### WHAT IS EXPECTED
This exercise calls for every line of the data below with the string "less" in it.

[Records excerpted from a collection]
Segment Open

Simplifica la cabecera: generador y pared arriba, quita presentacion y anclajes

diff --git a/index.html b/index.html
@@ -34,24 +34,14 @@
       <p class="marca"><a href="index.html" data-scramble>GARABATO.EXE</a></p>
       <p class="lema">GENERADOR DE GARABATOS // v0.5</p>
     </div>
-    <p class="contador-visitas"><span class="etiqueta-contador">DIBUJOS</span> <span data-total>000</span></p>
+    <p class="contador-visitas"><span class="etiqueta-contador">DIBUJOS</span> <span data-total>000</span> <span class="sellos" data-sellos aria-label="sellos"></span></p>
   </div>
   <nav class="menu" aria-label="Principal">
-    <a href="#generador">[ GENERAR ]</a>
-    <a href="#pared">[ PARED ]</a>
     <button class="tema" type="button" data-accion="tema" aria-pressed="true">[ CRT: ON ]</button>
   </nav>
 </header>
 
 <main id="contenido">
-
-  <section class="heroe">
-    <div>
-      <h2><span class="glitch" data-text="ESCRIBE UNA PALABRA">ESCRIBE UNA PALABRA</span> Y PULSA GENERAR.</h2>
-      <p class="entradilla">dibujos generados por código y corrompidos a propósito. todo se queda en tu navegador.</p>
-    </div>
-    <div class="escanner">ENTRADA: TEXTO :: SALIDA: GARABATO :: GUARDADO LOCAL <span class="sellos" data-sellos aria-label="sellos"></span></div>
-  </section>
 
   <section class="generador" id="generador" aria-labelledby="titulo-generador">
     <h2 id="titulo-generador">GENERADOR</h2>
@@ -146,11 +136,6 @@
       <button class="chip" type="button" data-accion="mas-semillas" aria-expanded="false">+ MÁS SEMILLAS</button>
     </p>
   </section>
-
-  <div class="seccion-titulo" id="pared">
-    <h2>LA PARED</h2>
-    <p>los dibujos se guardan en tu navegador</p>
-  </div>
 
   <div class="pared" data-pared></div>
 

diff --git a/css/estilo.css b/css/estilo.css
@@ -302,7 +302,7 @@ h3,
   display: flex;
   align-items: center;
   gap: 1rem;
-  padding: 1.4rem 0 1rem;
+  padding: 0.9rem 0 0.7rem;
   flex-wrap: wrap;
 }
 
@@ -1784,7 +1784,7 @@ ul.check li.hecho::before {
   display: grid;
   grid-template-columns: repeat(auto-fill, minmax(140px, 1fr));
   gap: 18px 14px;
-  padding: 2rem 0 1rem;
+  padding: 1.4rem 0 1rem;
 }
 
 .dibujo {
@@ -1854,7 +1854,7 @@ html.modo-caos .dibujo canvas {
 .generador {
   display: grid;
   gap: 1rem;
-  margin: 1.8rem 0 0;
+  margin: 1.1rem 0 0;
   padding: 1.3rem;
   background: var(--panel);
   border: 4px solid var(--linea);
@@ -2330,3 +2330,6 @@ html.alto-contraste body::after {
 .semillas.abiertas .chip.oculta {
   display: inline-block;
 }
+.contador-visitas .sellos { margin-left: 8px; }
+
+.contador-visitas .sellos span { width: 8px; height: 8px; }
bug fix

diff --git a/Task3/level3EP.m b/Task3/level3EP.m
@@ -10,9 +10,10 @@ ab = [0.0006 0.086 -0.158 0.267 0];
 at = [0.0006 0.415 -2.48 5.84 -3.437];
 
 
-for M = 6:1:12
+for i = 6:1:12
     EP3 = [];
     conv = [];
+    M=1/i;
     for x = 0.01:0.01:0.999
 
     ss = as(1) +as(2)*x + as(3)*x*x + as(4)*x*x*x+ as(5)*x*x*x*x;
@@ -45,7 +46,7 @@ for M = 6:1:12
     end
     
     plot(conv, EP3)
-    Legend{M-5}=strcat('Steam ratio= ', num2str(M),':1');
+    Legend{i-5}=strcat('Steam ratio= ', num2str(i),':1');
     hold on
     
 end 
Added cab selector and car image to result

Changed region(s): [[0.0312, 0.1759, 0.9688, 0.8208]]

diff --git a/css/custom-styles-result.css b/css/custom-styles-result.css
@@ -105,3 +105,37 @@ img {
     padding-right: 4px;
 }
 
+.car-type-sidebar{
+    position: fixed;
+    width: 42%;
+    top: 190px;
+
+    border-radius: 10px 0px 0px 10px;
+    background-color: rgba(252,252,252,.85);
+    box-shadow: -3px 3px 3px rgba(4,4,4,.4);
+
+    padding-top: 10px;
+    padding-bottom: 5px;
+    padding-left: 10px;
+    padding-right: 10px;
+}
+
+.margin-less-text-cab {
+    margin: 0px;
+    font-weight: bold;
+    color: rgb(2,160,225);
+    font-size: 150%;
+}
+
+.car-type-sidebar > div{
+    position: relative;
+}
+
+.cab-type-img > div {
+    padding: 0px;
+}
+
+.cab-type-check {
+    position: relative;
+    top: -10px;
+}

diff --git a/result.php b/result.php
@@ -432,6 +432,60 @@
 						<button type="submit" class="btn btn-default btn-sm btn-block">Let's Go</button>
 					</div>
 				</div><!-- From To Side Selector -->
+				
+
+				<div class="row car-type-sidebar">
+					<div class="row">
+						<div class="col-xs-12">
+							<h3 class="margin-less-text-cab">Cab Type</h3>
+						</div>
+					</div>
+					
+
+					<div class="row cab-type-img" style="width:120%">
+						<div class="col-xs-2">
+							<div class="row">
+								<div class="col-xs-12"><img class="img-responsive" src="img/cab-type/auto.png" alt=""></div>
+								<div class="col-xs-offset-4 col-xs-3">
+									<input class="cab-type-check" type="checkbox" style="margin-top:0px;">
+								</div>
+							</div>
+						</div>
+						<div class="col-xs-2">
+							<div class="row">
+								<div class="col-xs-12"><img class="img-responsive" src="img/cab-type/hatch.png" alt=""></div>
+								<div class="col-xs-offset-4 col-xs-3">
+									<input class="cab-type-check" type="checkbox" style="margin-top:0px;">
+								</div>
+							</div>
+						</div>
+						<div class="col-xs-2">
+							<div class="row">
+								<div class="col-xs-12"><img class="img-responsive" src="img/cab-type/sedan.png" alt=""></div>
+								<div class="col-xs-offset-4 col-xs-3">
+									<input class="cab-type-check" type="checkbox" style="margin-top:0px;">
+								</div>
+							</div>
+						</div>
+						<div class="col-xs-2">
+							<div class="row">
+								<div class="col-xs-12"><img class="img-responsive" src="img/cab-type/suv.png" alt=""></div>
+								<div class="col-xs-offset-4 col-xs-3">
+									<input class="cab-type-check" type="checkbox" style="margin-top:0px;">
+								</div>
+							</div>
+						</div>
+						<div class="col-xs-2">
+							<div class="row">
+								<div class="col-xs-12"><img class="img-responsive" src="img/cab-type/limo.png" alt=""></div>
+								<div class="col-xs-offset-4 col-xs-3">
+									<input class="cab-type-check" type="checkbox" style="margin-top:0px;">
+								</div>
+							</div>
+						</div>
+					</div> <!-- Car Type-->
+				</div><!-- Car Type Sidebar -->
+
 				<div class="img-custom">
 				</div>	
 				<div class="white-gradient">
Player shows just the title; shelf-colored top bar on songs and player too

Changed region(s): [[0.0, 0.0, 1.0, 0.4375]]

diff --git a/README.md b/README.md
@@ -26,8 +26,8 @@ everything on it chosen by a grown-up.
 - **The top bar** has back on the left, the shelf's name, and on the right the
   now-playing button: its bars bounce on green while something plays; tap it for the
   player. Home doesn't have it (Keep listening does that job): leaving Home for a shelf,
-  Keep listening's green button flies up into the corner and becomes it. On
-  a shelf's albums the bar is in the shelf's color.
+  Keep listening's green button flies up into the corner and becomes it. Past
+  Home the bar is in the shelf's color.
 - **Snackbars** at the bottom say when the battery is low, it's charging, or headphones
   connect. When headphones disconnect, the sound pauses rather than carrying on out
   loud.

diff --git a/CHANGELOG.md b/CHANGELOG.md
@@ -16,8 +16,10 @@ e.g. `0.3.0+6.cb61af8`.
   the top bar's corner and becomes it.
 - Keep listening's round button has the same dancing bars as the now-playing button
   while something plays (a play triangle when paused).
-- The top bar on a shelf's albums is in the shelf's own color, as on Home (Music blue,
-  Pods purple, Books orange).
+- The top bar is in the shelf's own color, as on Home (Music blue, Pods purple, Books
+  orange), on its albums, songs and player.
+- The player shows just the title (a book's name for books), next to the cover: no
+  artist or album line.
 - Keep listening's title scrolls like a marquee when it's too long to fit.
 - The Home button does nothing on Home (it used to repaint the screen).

Segment Closed

### REPLY
+.margin-less-text-cab {
+							<h3 class="margin-less-text-cab">Cab Type</h3>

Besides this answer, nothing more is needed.